As reported by The Hartford Courant, November 20, 2004.

Warning About Painkiller Splits Drug Experts

Report of Bextra's Dangers Sharply Disputed

By William Hathaway

For anyone looking for certitude in the assessment of a drug's safety, the story of the painkiller Bextra is a cautionary tale.

Like its cousin Vioxx, Bextra has been labeled as a potential threat to a healthy heart.

How that happened is a mystery to Dr. William White at the University of Connecticut Health Center, the author of a study that found that arthritis patients who take Pfizer's Bextra have no additional risk of heart problems.

But to other scientists who study a family of drugs called Cox-2 inhibitors - including Vioxx, Bextra and Celebrex - warnings about the drugs are overdue.

During testimony to Congress on Thursday, David Graham, associate director of the Office of Drug Safety at the Food and Drug Administration, listed Bextra as one of five potentially dangerous drugs that the FDA has approved.

Others retort that such comments are unscientific fear-mongering.

Graham's testimony was "disgusting," said Dr. Lee Simon, a former FDA official and now professor of medicine at Harvard Medical School who has investigated Cox-2 drugs.

"Congress, if they knew or understood, would not be giving him a platform," Simon said. "What we don't need is inadequate science being passed off as fact."

The controversy over this class of painkillers began Sept. 30 when Merck recalled its bestselling drug, Vioxx. In a colon cancer prevention study, people taking the Cox-2 inhibitor were shown to have twice the risk of having a heart attack or stroke.

Merck and the FDA since have come under criticism that they ignored warning signs that Vioxx might represent a health threat. Some scientists have asked whether the whole class of Cox-2 inhibitors, which provide pain relief with a lower risk of stomach bleeding than aspirin, might also increase the risk of heart attacks and stroke.

Some basic science research supports the idea. Friday, the prestigious journal Science published a study that suggests that the activation of Cox-2 protects female mice from heart disease. The author of the paper, Dr. Garret FitzGerald of the University of Pennsylvania, has suggested that drugs that inhibit the action of Cox-2 might also increase the risk of cardiovascular disease in people.

While there have been no major health risks associated with Pfizer's Celebrex, which has been used by 27 million patients since 1998, Bextra has not been so lucky since it was introduced in 2001.

In his own review of literature on Cox-2 safety, Simon wrote that the limited available data reveal no significant risk of cardiovascular problems in patients taking Bextra. Simon did note, however, that the drug was associated with a higher incidence of hypertension.

However, earlier this month, a study by FitzGerald and Dr. Curt Furberg, a professor of public health at Wake Forest University, claimed that people who took Bextra had about twice the risk of having a heart attack or stroke.

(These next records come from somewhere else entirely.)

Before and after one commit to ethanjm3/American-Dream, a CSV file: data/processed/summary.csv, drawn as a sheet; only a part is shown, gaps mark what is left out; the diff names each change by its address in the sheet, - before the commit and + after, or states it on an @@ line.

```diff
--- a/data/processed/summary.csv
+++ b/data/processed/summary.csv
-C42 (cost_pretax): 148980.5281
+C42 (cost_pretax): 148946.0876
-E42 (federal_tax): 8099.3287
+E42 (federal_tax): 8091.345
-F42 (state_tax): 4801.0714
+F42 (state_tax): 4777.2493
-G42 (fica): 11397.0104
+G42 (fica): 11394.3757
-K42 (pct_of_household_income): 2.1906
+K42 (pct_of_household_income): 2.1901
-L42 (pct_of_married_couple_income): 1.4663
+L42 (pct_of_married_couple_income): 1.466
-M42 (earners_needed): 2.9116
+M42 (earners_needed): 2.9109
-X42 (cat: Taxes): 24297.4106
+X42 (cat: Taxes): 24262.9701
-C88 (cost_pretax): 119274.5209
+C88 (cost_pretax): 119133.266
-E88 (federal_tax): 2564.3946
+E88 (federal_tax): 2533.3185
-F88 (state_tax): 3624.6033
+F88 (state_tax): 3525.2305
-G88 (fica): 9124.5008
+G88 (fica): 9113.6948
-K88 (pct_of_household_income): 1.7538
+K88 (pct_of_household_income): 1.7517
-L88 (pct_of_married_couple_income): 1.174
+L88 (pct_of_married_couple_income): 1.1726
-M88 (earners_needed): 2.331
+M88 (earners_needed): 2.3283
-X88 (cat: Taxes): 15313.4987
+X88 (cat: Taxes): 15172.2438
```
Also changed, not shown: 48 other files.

When the study results were reported by some news outlets, it angered White, professor and chief of the division of hypertension and clinical pharmacology at UConn. The new study had not been reviewed by other scientists for accuracy and was not reported by any medical journal, White said. It also relied on data from an unpublished Pfizer study and also misused data from his own study, which came to the opposite conclusion on Bextra's safety.

"They cherry-picked the data for their own convenience," White said. "This was very improper."

The Pfizer study found increased risk for heart problems in patients who had undergone bypass surgery and only among those patients who took both the intravenous and oral form of Bextra, White said. There was no increased risk in bypass patients who took the oral form of Bextra alone, he said.

"And you wouldn't prescribe Bextra to heart bypass patients in the first place," said White, who has received fees from Pfizer in the past to conduct clinical investigations.

White's study, published earlier this year in the American Journal of Therapeutics and paid for in part by Pfizer, found no increased risk of heart problems when Bextra was given to patients with osteoarthritis and rheumatoid arthritis.

When using his data, the authors of the new Bextra study also did not take proper steps to ensure statistical validity of their work, White argued.

Both FitzGerald and Furberg were out of the country Friday and unavailable for comment, according to spokeswomen at their schools. Attempts to reach Graham were unsuccessful.

In a statement released Friday, Pfizer officials said Bextra has been shown to be a safe and effective pain reliever and the company is committed to long-term safety studies.

Simon said that for now he would continue to prescribe Bextra in low dosage for arthritis, but to avoid its use in patients undergoing vascular surgery.

White agrees more study needs to be done on Bextra, but he believes that evidence suggests that the Cox-2 story may turn out like the controversy surrounding the cholesterol-lowering drugs called statins. While one statin drug called Baycol had to be withdrawn from the market for safety reasons, other statins have proven to be safe and effective.

"We shouldn't be throwing out the baby with the bath water and assume that all these drugs will act the same way," White said. "We just don't know that right now."